* **Your task**
Every record must come back exactly as given.

(Given entries begins)

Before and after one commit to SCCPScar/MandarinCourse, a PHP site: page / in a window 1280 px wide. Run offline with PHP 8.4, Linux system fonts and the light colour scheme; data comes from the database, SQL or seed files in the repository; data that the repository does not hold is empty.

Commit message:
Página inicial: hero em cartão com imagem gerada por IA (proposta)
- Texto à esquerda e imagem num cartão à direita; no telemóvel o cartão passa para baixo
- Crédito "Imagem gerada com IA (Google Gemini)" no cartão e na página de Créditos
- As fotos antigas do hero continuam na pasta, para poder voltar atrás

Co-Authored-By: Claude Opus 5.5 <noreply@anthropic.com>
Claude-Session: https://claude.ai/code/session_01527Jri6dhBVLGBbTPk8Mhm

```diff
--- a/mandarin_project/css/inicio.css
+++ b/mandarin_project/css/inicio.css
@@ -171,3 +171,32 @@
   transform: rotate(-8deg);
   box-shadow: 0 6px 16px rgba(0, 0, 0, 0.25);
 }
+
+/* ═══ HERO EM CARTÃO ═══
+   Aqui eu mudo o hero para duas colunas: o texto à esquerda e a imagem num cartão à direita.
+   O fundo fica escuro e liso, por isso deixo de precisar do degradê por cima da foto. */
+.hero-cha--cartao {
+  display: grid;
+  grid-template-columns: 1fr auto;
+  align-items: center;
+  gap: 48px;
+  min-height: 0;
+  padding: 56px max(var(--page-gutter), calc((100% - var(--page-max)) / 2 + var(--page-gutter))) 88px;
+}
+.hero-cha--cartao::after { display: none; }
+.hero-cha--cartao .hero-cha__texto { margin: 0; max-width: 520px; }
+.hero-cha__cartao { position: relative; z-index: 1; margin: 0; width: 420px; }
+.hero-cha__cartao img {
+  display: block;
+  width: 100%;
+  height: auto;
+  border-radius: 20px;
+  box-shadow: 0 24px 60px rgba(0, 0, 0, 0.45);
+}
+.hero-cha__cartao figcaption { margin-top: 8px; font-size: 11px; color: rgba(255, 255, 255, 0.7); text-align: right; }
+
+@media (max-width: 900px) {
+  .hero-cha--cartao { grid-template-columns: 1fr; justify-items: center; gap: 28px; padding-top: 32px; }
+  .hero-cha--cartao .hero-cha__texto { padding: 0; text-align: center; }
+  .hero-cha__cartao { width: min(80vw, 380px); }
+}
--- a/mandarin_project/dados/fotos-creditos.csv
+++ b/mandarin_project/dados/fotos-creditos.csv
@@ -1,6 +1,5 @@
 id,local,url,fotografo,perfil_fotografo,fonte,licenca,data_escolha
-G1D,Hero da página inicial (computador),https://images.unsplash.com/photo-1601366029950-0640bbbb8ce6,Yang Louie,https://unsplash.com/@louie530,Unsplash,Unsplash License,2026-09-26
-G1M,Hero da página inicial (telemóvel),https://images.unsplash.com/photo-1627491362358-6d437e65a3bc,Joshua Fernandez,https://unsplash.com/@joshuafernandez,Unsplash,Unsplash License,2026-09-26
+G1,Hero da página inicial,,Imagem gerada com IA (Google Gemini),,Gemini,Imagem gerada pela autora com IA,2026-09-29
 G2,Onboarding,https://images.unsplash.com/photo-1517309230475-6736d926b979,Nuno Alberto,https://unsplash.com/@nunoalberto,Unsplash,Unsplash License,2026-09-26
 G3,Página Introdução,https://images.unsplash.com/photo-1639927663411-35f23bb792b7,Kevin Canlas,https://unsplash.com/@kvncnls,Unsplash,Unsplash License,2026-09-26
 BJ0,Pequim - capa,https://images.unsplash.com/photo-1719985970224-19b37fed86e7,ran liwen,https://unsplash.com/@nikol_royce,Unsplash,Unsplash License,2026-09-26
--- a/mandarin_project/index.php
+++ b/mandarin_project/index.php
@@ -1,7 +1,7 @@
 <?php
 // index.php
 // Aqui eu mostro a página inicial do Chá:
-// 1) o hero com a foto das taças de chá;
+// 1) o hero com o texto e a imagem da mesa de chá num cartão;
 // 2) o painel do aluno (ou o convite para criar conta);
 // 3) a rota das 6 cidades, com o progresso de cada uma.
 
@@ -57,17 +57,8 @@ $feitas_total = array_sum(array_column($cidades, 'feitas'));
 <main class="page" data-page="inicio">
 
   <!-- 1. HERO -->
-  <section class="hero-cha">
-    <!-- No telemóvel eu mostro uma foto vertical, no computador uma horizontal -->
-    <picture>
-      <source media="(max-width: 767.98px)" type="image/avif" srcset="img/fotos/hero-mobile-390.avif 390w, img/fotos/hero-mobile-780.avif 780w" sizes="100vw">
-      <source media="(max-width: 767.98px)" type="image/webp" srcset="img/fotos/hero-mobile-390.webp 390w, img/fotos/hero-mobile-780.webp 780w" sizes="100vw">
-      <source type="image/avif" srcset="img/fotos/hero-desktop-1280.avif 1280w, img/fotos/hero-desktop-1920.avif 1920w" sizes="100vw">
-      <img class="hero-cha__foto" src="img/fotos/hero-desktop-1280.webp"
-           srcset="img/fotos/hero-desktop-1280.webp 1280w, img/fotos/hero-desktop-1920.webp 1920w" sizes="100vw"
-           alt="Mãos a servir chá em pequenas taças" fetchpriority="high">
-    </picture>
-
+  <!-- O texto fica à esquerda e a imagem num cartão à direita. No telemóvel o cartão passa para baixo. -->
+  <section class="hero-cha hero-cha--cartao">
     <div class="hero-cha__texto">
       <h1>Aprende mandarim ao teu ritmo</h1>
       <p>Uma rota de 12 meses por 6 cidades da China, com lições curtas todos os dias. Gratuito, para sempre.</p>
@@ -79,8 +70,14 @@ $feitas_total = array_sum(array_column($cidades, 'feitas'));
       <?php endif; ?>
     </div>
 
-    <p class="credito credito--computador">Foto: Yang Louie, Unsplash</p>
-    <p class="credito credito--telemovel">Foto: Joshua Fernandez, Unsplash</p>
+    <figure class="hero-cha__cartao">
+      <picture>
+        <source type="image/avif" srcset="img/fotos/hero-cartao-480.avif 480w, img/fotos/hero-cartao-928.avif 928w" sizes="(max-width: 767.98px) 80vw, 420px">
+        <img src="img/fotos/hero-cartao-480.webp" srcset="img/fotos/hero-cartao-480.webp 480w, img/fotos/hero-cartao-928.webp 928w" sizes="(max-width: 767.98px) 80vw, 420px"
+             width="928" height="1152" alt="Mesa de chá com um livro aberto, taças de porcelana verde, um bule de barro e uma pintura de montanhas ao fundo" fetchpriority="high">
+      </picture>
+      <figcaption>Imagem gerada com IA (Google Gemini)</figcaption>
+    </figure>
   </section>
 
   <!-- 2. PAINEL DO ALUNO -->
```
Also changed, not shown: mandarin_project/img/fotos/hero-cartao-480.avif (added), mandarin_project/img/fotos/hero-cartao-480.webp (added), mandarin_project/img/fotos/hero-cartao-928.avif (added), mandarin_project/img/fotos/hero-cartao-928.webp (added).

(Given entries ends)

* **Result for this exercise**
Before and after one commit to SCCPScar/MandarinCourse, a PHP site: page / in a window 1280 px wide. Run offline with PHP 8.4, Linux system fonts and the light colour scheme; data comes from the database, SQL or seed files in the repository; data that the repository does not hold is empty.

Commit message:
Página inicial: hero em cartão com imagem gerada por IA (proposta)
- Texto à esquerda e imagem num cartão à direita; no telemóvel o cartão passa para baixo
- Crédito "Imagem gerada com IA (Google Gemini)" no cartão e na página de Créditos
- As fotos antigas do hero continuam na pasta, para poder voltar atrás

Co-Authored-By: Claude Opus 5.5 <noreply@anthropic.com>
Claude-Session: https://claude.ai/code/session_01527Jri6dhBVLGBbTPk8Mhm

```diff
--- a/mandarin_project/css/inicio.css
+++ b/mandarin_project/css/inicio.css
@@ -171,3 +171,32 @@
   transform: rotate(-8deg);
   box-shadow: 0 6px 16px rgba(0, 0, 0, 0.25);
 }
+
+/* ═══ HERO EM CARTÃO ═══
+   Aqui eu mudo o hero para duas colunas: o texto à esquerda e a imagem num cartão à direita.
+   O fundo fica escuro e liso, por isso deixo de precisar do degradê por cima da foto. */
+.hero-cha--cartao {
+  display: grid;
+  grid-template-columns: 1fr auto;
+  align-items: center;
+  gap: 48px;
+  min-height: 0;
+  padding: 56px max(var(--page-gutter), calc((100% - var(--page-max)) / 2 + var(--page-gutter))) 88px;
+}
+.hero-cha--cartao::after { display: none; }
+.hero-cha--cartao .hero-cha__texto { margin: 0; max-width: 520px; }
+.hero-cha__cartao { position: relative; z-index: 1; margin: 0; width: 420px; }
+.hero-cha__cartao img {
+  display: block;
+  width: 100%;
+  height: auto;
+  border-radius: 20px;
+  box-shadow: 0 24px 60px rgba(0, 0, 0, 0.45);
+}
+.hero-cha__cartao figcaption { margin-top: 8px; font-size: 11px; color: rgba(255, 255, 255, 0.7); text-align: right; }
+
+@media (max-width: 900px) {
+  .hero-cha--cartao { grid-template-columns: 1fr; justify-items: center; gap: 28px; padding-top: 32px; }
+  .hero-cha--cartao .hero-cha__texto { padding: 0; text-align: center; }
+  .hero-cha__cartao { width: min(80vw, 380px); }
+}
--- a/mandarin_project/dados/fotos-creditos.csv
+++ b/mandarin_project/dados/fotos-creditos.csv
@@ -1,6 +1,5 @@
 id,local,url,fotografo,perfil_fotografo,fonte,licenca,data_escolha
-G1D,Hero da página inicial (computador),https://images.unsplash.com/photo-1601366029950-0640bbbb8ce6,Yang Louie,https://unsplash.com/@louie530,Unsplash,Unsplash License,2026-09-26
-G1M,Hero da página inicial (telemóvel),https://images.unsplash.com/photo-1627491362358-6d437e65a3bc,Joshua Fernandez,https://unsplash.com/@joshuafernandez,Unsplash,Unsplash License,2026-09-26
+G1,Hero da página inicial,,Imagem gerada com IA (Google Gemini),,Gemini,Imagem gerada pela autora com IA,2026-09-29
 G2,Onboarding,https://images.unsplash.com/photo-1517309230475-6736d926b979,Nuno Alberto,https://unsplash.com/@nunoalberto,Unsplash,Unsplash License,2026-09-26
 G3,Página Introdução,https://images.unsplash.com/photo-1639927663411-35f23bb792b7,Kevin Canlas,https://unsplash.com/@kvncnls,Unsplash,Unsplash License,2026-09-26
 BJ0,Pequim - capa,https://images.unsplash.com/photo-1719985970224-19b37fed86e7,ran liwen,https://unsplash.com/@nikol_royce,Unsplash,Unsplash License,2026-09-26
--- a/mandarin_project/index.php
+++ b/mandarin_project/index.php
@@ -1,7 +1,7 @@
 <?php
 // index.php
 // Aqui eu mostro a página inicial do Chá:
-// 1) o hero com a foto das taças de chá;
+// 1) o hero com o texto e a imagem da mesa de chá num cartão;
 // 2) o painel do aluno (ou o convite para criar conta);
 // 3) a rota das 6 cidades, com o progresso de cada uma.
 
@@ -57,17 +57,8 @@ $feitas_total = array_sum(array_column($cidades, 'feitas'));
 <main class="page" data-page="inicio">
 
   <!-- 1. HERO -->
-  <section class="hero-cha">
-    <!-- No telemóvel eu mostro uma foto vertical, no computador uma horizontal -->
-    <picture>
-      <source media="(max-width: 767.98px)" type="image/avif" srcset="img/fotos/hero-mobile-390.avif 390w, img/fotos/hero-mobile-780.avif 780w" sizes="100vw">
-      <source media="(max-width: 767.98px)" type="image/webp" srcset="img/fotos/hero-mobile-390.webp 390w, img/fotos/hero-mobile-780.webp 780w" sizes="100vw">
-      <source type="image/avif" srcset="img/fotos/hero-desktop-1280.avif 1280w, img/fotos/hero-desktop-1920.avif 1920w" sizes="100vw">
-      <img class="hero-cha__foto" src="img/fotos/hero-desktop-1280.webp"
-           srcset="img/fotos/hero-desktop-1280.webp 1280w, img/fotos/hero-desktop-1920.webp 1920w" sizes="100vw"
-           alt="Mãos a servir chá em pequenas taças" fetchpriority="high">
-    </picture>
-
+  <!-- O texto fica à esquerda e a imagem num cartão à direita. No telemóvel o cartão passa para baixo. -->
+  <section class="hero-cha hero-cha--cartao">
     <div class="hero-cha__texto">
       <h1>Aprende mandarim ao teu ritmo</h1>
       <p>Uma rota de 12 meses por 6 cidades da China, com lições curtas todos os dias. Gratuito, para sempre.</p>
@@ -79,8 +70,14 @@ $feitas_total = array_sum(array_column($cidades, 'feitas'));
       <?php endif; ?>
     </div>
 
-    <p class="credito credito--computador">Foto: Yang Louie, Unsplash</p>
-    <p class="credito credito--telemovel">Foto: Joshua Fernandez, Unsplash</p>
+    <figure class="hero-cha__cartao">
+      <picture>
+        <source type="image/avif" srcset="img/fotos/hero-cartao-480.avif 480w, img/fotos/hero-cartao-928.avif 928w" sizes="(max-width: 767.98px) 80vw, 420px">
+        <img src="img/fotos/hero-cartao-480.webp" srcset="img/fotos/hero-cartao-480.webp 480w, img/fotos/hero-cartao-928.webp 928w" sizes="(max-width: 767.98px) 80vw, 420px"
+             width="928" height="1152" alt="Mesa de chá com um livro aberto, taças de porcelana verde, um bule de barro e uma pintura de montanhas ao fundo" fetchpriority="high">
+      </picture>
+      <figcaption>Imagem gerada com IA (Google Gemini)</figcaption>
+    </figure>
   </section>
 
   <!-- 2. PAINEL DO ALUNO -->
```
Also changed, not shown: mandarin_project/img/fotos/hero-cartao-480.avif (added), mandarin_project/img/fotos/hero-cartao-480.webp (added), mandarin_project/img/fotos/hero-cartao-928.avif (added), mandarin_project/img/fotos/hero-cartao-928.webp (added).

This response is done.